As Muslim peoples begin to waken from this dark period of their history, and wonder how to express their religion in the modern world, it is particularly important to reflect upon what the authority of the law means. In what does it consist? How can it be recognized? The sources tell us that, not long after his death, people in the Islamic world referred to Abū Hanifah as ‘al-imam al-a zam’, meaning ‘the greatest one worthy to be followed’. In this essay I try to understand how and why he came to deserve that title. It is especially important to do so at this time, for two reasons:
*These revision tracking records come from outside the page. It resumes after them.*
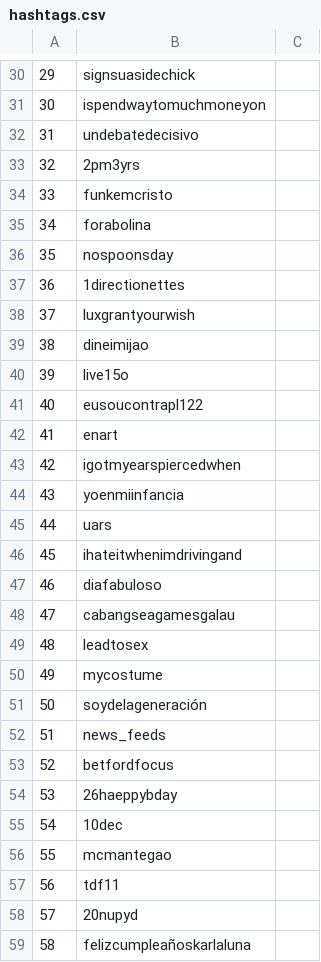
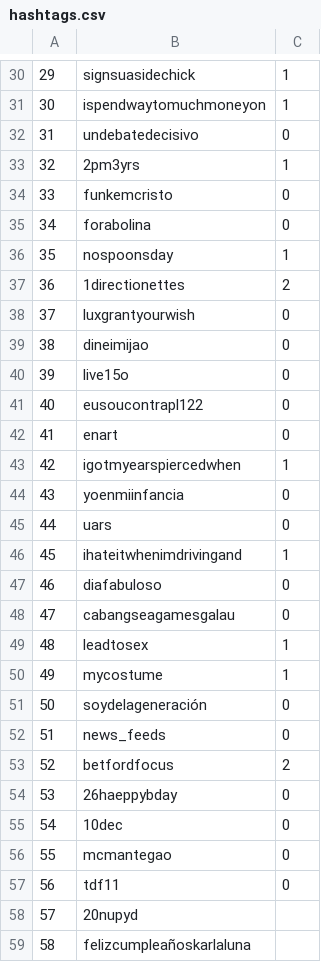
Before and after one commit to kykamath/hashtags_and_geo, a CSV file: hashtags_for_locations/data/hashtags.csv, drawn as a sheet; only a part is shown, gaps mark what is left out; the diff covers the shown part only.

```diff
--- a/hashtags_for_locations/data/hashtags.csv
+++ b/hashtags_for_locations/data/hashtags.csv
@@ -30,29 +30,29 @@
-29, signsuasidechick,
-30, ispendwaytomuchmoneyon,
-31, undebatedecisivo,
-32, 2pm3yrs,
-33, funkemcristo,
-34, forabolina,
-35, nospoonsday,
-36, 1directionettes,
-37, luxgrantyourwish,
-38, dineimijao,
-39, live15o,
-40, eusoucontrapl122,
-41, enart,
-42, igotmyearspiercedwhen,
-43, yoenmiinfancia,
-44, uars,
-45, ihateitwhenimdrivingand,
-46, diafabuloso,
-47, cabangseagamesgalau,
-48, leadtosex,
-49, mycostume,
-50, soydelageneración,
-51, news_feeds,
-52, betfordfocus,
-53, 26haeppybday,
-54, 10dec,
-55, mcmantegao,
-56, tdf11,
+29, signsuasidechick, 1
+30, ispendwaytomuchmoneyon, 1
+31, undebatedecisivo, 0
+32, 2pm3yrs, 1
+33, funkemcristo,0
+34, forabolina, 0
+35, nospoonsday, 1
+36, 1directionettes, 2
+37, luxgrantyourwish, 0
+38, dineimijao, 0
+39, live15o, 0
+40, eusoucontrapl122, 0
+41, enart, 0
+42, igotmyearspiercedwhen, 1
+43, yoenmiinfancia, 0
+44, uars, 0
+45, ihateitwhenimdrivingand, 1
+46, diafabuloso, 0
+47, cabangseagamesgalau, 0
+48, leadtosex, 1
+49, mycostume, 1
+50, soydelageneración, 0
+51, news_feeds, 0
+52, betfordfocus, 2
+53, 26haeppybday, 0
+54, 10dec, 0
+55, mcmantegao, 0
+56, tdf11, 0
 57, 20nupyd,
```
Also changed, not shown: 28 edited cells elsewhere in this file, 1 other file.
First, there are increasingly strident calls for reform of Islamic ways of life (coming from non-Muslims, which is to be expected, and also from Muslims themselves). Even if the call for reform is well-meant, often its rationale neither begins nor ends in the Qur’an and Sunnah. Rather, the proposed reform is often concerned to ‘face up to modern realities’ and to adopt norms and values that have appealed to peoples who have no grounding in Islam at all or have rejected it. Accordingly, Qur’an or Sunnah even though both are presented by God as His special mercy for human beings – are considered as a nuisance, an obstacle, that somehow the reform must talk its way around. Without saying it out loud, proposed reforms of this kind must strongly wish that Qur’an and Sunnah did not exist or did not have any hold on the hearts and minds of Muslims. By contrast, Abū Hanifah and the other great imams of the law got their intellectual energy and inventiveness from, and used it within, the boundaries of Qur’an and Sunnah. Their consistent aim was to help Muslims fulfil their rights and duties to God and to each other, not to evade those rights and duties. For example, many of the tools of ‘capitalism’ as it is now called, which supported the great expansion of trade and com- merce during the high period of Islamic history, were constructed by jurists Hanafis prominent among them, notably in some works attributed to Muhammad ibn al-Hasan al-Shaybanī in the form of conscientiously designed contracts that enabled entrepreneurs to extend and exchange credit within the bounds set by God, to strive for profit and avoid usury and other financial and commercial crimes. How different the ‘capitalism’, and how different its outcomes, when the conscience informing it was neither inspired, nor restrained, by the moral and methodological boundaries of the Qur’an and Sunnah! (The material is technical and demands a great deal of detailed discus- sion not suited to an introductory essay; however, the economic ethics of Hanafi figh is a subject that urgently needs to be presented to the general reading public, Muslims especially.)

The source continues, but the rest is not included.